Although absolutely physically exhausted, after getting both children in pyjamas and nappies, sleep completely eluded me. It had been such a day and what tomorrow would bring didn’t even bear thinking about.
After breakfast, the likes of which I had never seen before as the table was literally groaning under the amount of food, the first guest came to see us. This was the start of the ‘Jules and children freak show’. Everyone and their dog (literally, in many cases) came to meet us. And this was when I first encountered one of the strangest customs in rural Serbia that to this day I have not got to the root of. Everyone very kindly brought the children lots and lots (and then some more) chocolate. Now as all mothers know, when your daughter is 5 months, she cannot consume chocolate and a 20 month old boy can only manage a small amount. My eyes lit up with every guest, I knew any depressing times were now dealt with; I would sneak the kids chocolate!! But along with the wonderful sweet stuff came packets of coffee. Every single person brought various sizes, brands and packs of the Serbian coffee. My mother-in-law accepted each one and stored them in a cupboard. By the end of our first week we had moved to a third cupboard full of packets of coffee. I do have to explain that everyone came to us; I hadn’t started to visit other people myself by this point. I am still searching for the reason behind this coffee giving custom, although there was not a chance we would run out… ever!!!

Along with my amazement at my mini mountain of stuff being replaced by a hill of coffee, I was also bemused by how many people came to see us. There was a constant stream of people, some of whom I have never seen again, well actually I might have done but I am not great with faces. Obviously at 20 months my son had just started talking and his favourite word was “look”. He liked pointing at everything and exclaiming: “Look!“ I encouraged this and felt like we were being accepted when everyone else who visited us asked him to say it, laughing afterwards. I was a tad bemused, but in all that was going on I didn’t dwell on it. It was a while later that someone told me how sweet it was that I had taught him the Serbian word for onion before we came here (luk). Hmm, have to say I never admitted to anything, but why anyone would think, of all the words to teach him, that I would choose onion, is kind of beyond me.

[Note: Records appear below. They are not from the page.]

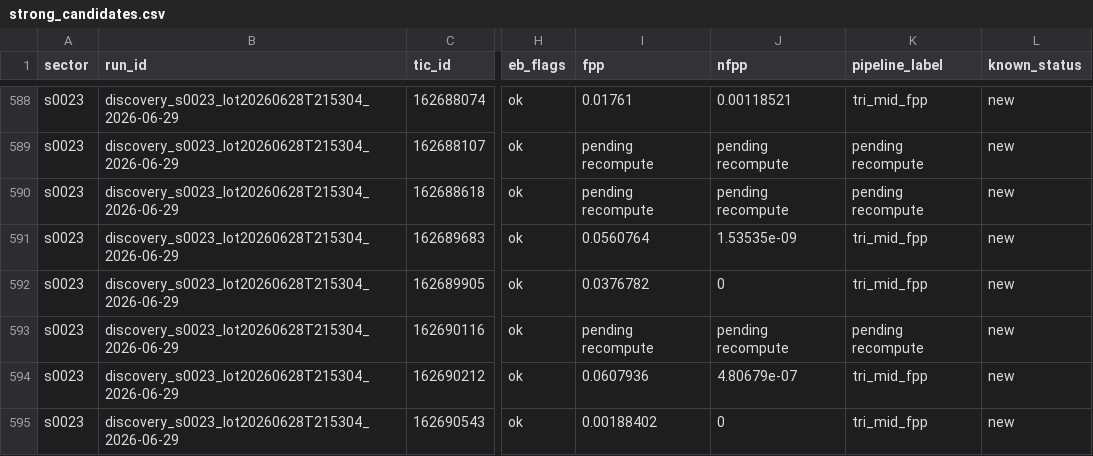
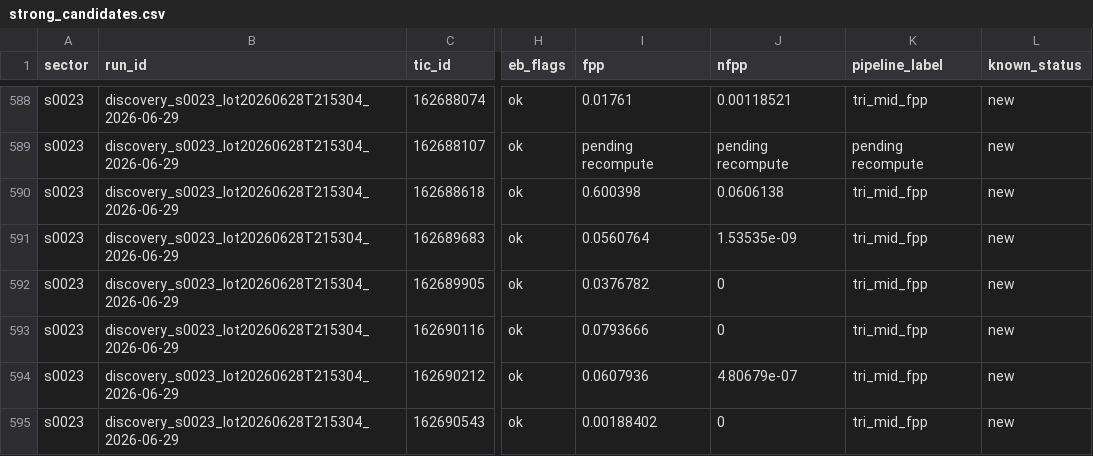
Before and after one commit to exonit-project/exonit-results, a CSV file: candidates/strong_candidates.csv, drawn as a sheet; only a part is shown, gaps mark what is left out; the diff covers the shown part only; the diff names each change by its address in the sheet, - before the commit and + after, or states it on an @@ line.

```diff
--- a/candidates/strong_candidates.csv
+++ b/candidates/strong_candidates.csv
-I590 (fpp): pending recompute
+I590 (fpp): 0.600398
-J590 (nfpp): pending recompute
+J590 (nfpp): 0.0606138
-K590 (pipeline_label): pending recompute
+K590 (pipeline_label): tri_mid_fpp
-I593 (fpp): pending recompute
+I593 (fpp): 0.0793666
-J593 (nfpp): pending recompute
+J593 (nfpp): 0
-K593 (pipeline_label): pending recompute
+K593 (pipeline_label): tri_mid_fpp
```
Also changed, not shown: 159 edited cells elsewhere in this file, candidates/new_candidates.csv, 9 other files.
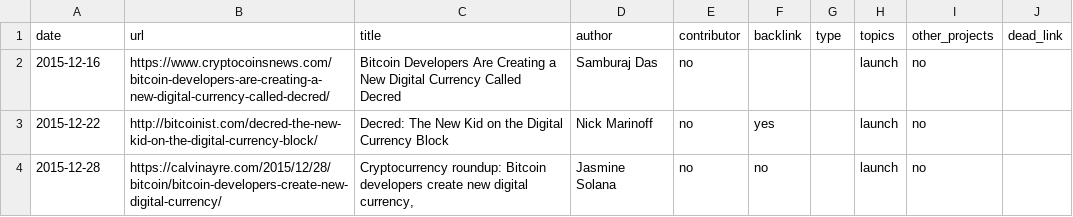
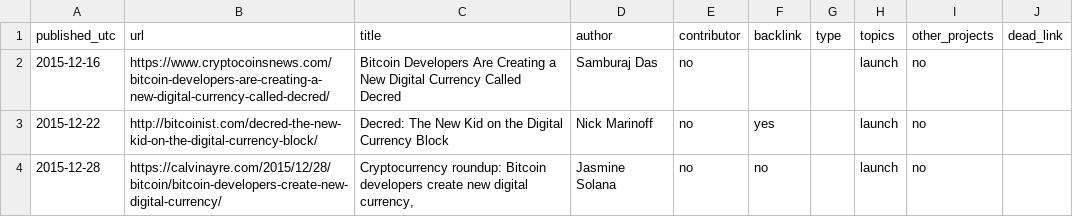
Before and after one commit to RichardRed0x/decred-media-tracker, a CSV file: media.csv, drawn as a sheet; only a part is shown.

Commit message:
media: rename columns
- date -> published_utc

```diff
--- a/media.csv
+++ b/media.csv
@@ -1,2 +1,2 @@
-"date","url","title","author","contributor","backlink","type","topics","other_projects","dead_link"
+"published_utc","url","title","author","contributor","backlink","type","topics","other_projects","dead_link"
 "2015-12-16","https://www.cryptocoinsnews.com/bitcoin-developers-are-creating-a-new-digital-currency-called-decred/","Bitcoin Developers Are Creating a New Digital Currency Called Decred","Samburaj Das","no",,,"launch","no",
```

I felt that our coming out parade, as this was how it seemed, had been successful and we had been accepted to a point – the tea drinking still bringing lots of head shaking, but I learnt to deal with that… and now it was time to go and sort out my paperwork. Boy was that a jolt to the system!!!!!!